The flaw with Rel stats is that it still doesn’t account for the player who plays with Jonathan Toews and Marian Hossa. The third guy on that line might not be a very good player but will look good because Toews and Hossa drive the play and boost his stats. Rel stats also fail when it comes to teams that are well balanced with no superstars but 3 very good lines where as a player on the first line of a very top heavy team will probably look better than they really should.
I’d say that Rel stats do a decent job of factoring out team-level system driven results but do not do a great job of isolating the players performance from his line mates.
What is RelTM?
RelTM (Relative to Team Mates) attempts to account for the 3rd guy on the Toews/Hossa line getting unfairly credited for playing with a pair of superstars. It does this by looking at how each of the players teammates perform with and apart from him and to what extent. So while Rel is a team level on-ice minus off-ice stat, RelTM is a player level with minus apart stat. Some people have referred to this as a “Combined WOWY” (combined with or without you) stat. It can be a little difficult to wrap your head around but it looks at Toews’ (and Hossa’s and every other teammate) performance apart from the 3rd guy on the Toews/Hossa line and Toews’ performance with him and attempts to determine if Toews performed better or worse with him than apart from him. This gets done for every player and in essence RelTM tries to figure out how much on average he boosts his team mates statistics. The more team mates that have better statistics with him than apart from him the better.
While on some level this sounds like an improved statistic than Rel since it is directly looking at how much better the guys he actually plays with are with him than apart it isn’t perfect either. The most significant reason is probably that if you are the 3rd guy on a Toews/Hossa line it will be very difficult to boost the stats Toews/Hossa because they are so good. Another flaw is that often the result is that you end up just being compared to the next most important player at your position. When the regular first line RW isn’t playing with the regular first line C and LW it most likely will be the second line RW that is playing with them. So the RelTM stats to some extent tell you how much better/worse are you than the next best/worst player at your position on your team.

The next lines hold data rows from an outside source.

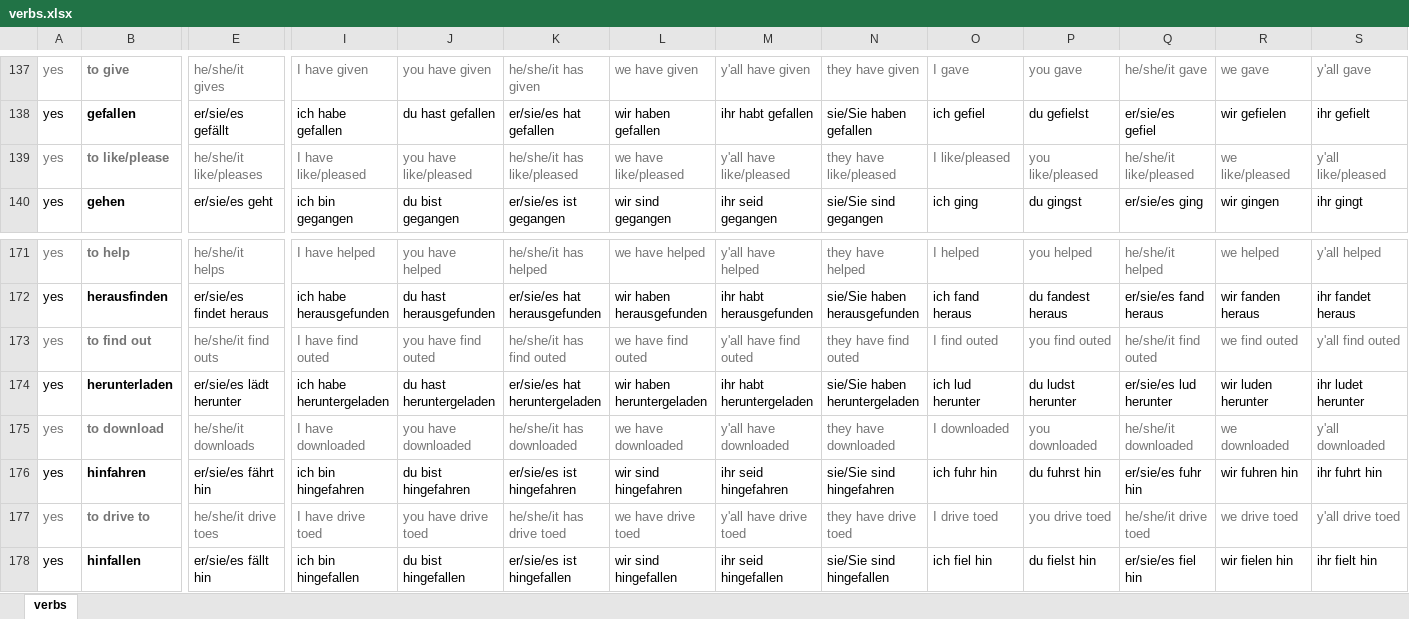
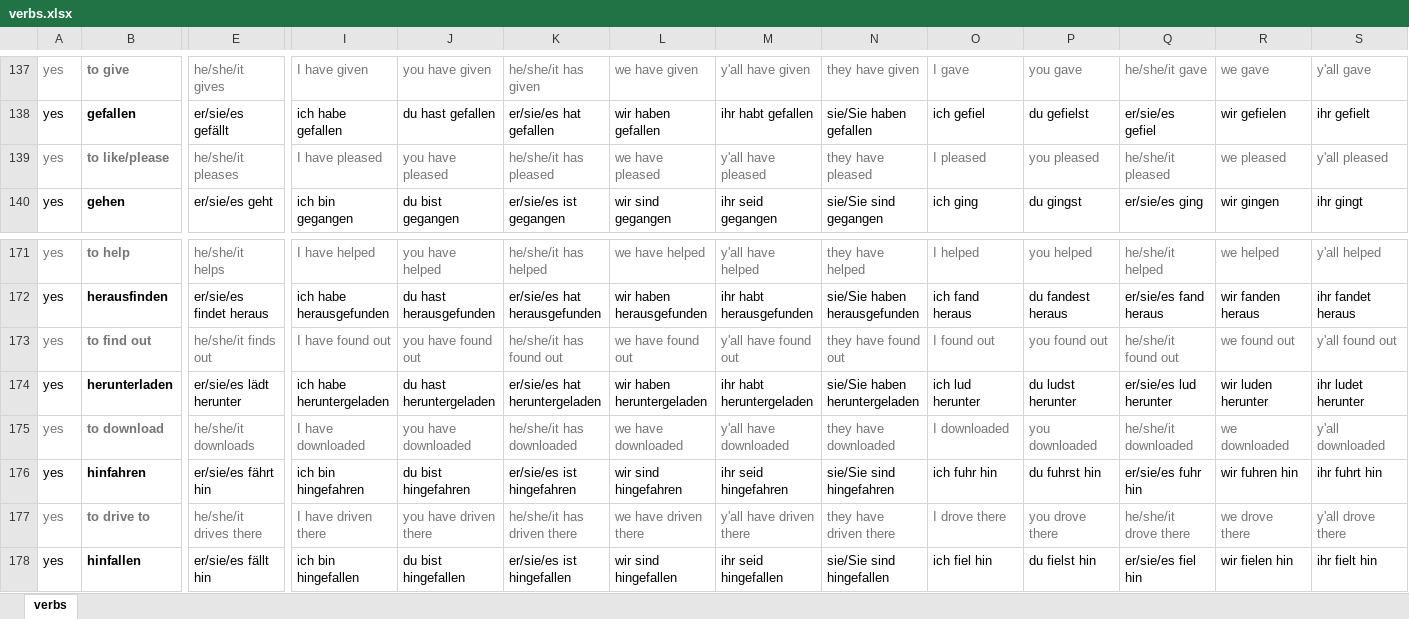
Before and after one commit to blobbeliblob/german-irregular-verbs, an Excel workbook: verbs.xlsx, sheet verbs, drawn as a sheet; only a part is shown, gaps mark what is left out; values as stored, in another font and other column widths than the file's, no borders; the diff covers the shown part only; the diff names each change by its address in the sheet, - before the commit and + after, or states it on an @@ line.

```diff
--- a/verbs.xlsx (sheet verbs)
+++ b/verbs.xlsx (sheet verbs)
-E139: he/she/it like/pleases
+E139: he/she/it pleases
-I139: I have like/pleased
+I139: I have pleased
-J139: you have like/pleased
+J139: you have pleased
-K139: he/she/it has like/pleased
+K139: he/she/it has pleased
-L139: we have like/pleased
+L139: we have pleased
-M139: y'all have like/pleased
+M139: y'all have pleased
-N139: they have like/pleased
+N139: they have pleased
-O139: I like/pleased
+O139: I pleased
-P139: you like/pleased
+P139: you pleased
-Q139: he/she/it like/pleased
+Q139: he/she/it pleased
-R139: we like/pleased
+R139: we pleased
-S139: y'all like/pleased
+S139: y'all pleased
-E173: he/she/it find outs
+E173: he/she/it finds out
-I173: I have find outed
+I173: I have found out
-J173: you have find outed
+J173: you have found out
-K173: he/she/it has find outed
+K173: he/she/it has found out
-L173: we have find outed
+L173: we have found out
-M173: y'all have find outed
+M173: y'all have found out
-N173: they have find outed
+N173: they have found out
-O173: I find outed
+O173: I found out
-P173: you find outed
+P173: you found out
-Q173: he/she/it find outed
+Q173: he/she/it found out
-R173: we find outed
+R173: we found out
-S173: y'all find outed
+S173: y'all found out
-E177: he/she/it drive toes
+E177: he/she/it drives there
-I177: I have drive toed
+I177: I have driven there
-J177: you have drive toed
+J177: you have driven there
-K177: he/she/it has drive toed
+K177: he/she/it has driven there
-L177: we have drive toed
+L177: we have driven there
-M177: y'all have drive toed
+M177: y'all have driven there
-N177: they have drive toed
+N177: they have driven there
-O177: I drive toed
+O177: I drove there
-P177: you drive toed
+P177: you drove there
-Q177: he/she/it drive toed
+Q177: he/she/it drove there
-R177: we drive toed
+R177: we drove there
-S177: y'all drive toed
+S177: y'all drove there
```
Also changed, not shown: 801 edited cells elsewhere in this sheet, 1 other file.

Which one of Rel and RelTM is better? I am a bit biased but I personally like how RelTM stats are calculated as I think looking at direct impact on the players teammates is a better route to go. With that said, there is some evidence that Rel is a little more persistent from year to year which may make it more useful. I’ll have more to say about this at the RIT Hockey Analytics conference but mostly I’ll show that both Rel and RelTM stats are almost certainly vastly superior to the raw stat counter part (i.e. CF% Rel and CF% RelTM are vastly superior to CF%). In different ways both attempt to and are relatively successful at factoring out quality of team and quality of teammates. Rel and RelTM stats are generally fairly highly correlated as well so there likely isn’t a huge difference between them. Furthermore, the more a team juggles its line up the better both of these stats, particularly the RelTM stat, will correctly isolate individual contribution and talent.
(if there is any confusion on these stats, feel free to ask questions in the comments. I’ll be happy to clarify and/or provide more details.)
Finally, if you have a chance to make it to Rochester, NY on October 10th consider signing up for and attending the RIT Hockey Analytics Conference. It looks like one of the best line ups of speakers these conferences have ever had with a wide variety of topics.